Write the material out again, line by line, exactly as it is.
━━ Excerpted records
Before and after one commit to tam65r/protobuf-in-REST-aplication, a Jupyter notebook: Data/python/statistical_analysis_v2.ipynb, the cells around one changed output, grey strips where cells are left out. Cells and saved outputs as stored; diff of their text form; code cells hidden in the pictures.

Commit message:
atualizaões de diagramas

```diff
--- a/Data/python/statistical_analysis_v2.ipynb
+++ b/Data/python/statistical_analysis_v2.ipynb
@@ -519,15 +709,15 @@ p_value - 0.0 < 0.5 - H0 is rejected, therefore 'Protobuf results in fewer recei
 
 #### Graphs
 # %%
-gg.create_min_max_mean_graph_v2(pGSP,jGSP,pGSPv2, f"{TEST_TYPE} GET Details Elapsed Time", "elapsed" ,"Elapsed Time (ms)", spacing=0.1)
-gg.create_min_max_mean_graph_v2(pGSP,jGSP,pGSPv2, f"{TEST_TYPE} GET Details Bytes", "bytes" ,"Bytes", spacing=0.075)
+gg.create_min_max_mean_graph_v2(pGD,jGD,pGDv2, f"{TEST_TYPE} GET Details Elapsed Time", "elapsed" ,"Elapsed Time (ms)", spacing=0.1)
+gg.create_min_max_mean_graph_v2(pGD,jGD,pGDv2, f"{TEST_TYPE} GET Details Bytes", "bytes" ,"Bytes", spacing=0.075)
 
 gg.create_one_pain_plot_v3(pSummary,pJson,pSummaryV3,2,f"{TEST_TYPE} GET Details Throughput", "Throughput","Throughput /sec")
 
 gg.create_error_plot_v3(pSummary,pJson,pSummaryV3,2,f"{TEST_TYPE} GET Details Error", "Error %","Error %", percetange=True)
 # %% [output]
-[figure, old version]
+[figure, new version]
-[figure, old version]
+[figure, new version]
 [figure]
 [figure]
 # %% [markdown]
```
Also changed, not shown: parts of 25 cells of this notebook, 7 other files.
━━━━
# [Reply]
Before and after one commit to tam65r/protobuf-in-REST-aplication, a Jupyter notebook: Data/python/statistical_analysis_v2.ipynb, the cells around one changed output, grey strips where cells are left out. Cells and saved outputs as stored; diff of their text form; code cells hidden in the pictures.

Commit message:
atualizaões de diagramas

```diff
--- a/Data/python/statistical_analysis_v2.ipynb
+++ b/Data/python/statistical_analysis_v2.ipynb
@@ -519,15 +709,15 @@ p_value - 0.0 < 0.5 - H0 is rejected, therefore 'Protobuf results in fewer recei
 
 #### Graphs
 # %%
-gg.create_min_max_mean_graph_v2(pGSP,jGSP,pGSPv2, f"{TEST_TYPE} GET Details Elapsed Time", "elapsed" ,"Elapsed Time (ms)", spacing=0.1)
-gg.create_min_max_mean_graph_v2(pGSP,jGSP,pGSPv2, f"{TEST_TYPE} GET Details Bytes", "bytes" ,"Bytes", spacing=0.075)
+gg.create_min_max_mean_graph_v2(pGD,jGD,pGDv2, f"{TEST_TYPE} GET Details Elapsed Time", "elapsed" ,"Elapsed Time (ms)", spacing=0.1)
+gg.create_min_max_mean_graph_v2(pGD,jGD,pGDv2, f"{TEST_TYPE} GET Details Bytes", "bytes" ,"Bytes", spacing=0.075)
 
 gg.create_one_pain_plot_v3(pSummary,pJson,pSummaryV3,2,f"{TEST_TYPE} GET Details Throughput", "Throughput","Throughput /sec")
 
 gg.create_error_plot_v3(pSummary,pJson,pSummaryV3,2,f"{TEST_TYPE} GET Details Error", "Error %","Error %", percetange=True)
 # %% [output]
-[figure, old version]
+[figure, new version]
-[figure, old version]
+[figure, new version]
 [figure]
 [figure]
 # %% [markdown]
```
Also changed, not shown: parts of 25 cells of this notebook, 7 other files.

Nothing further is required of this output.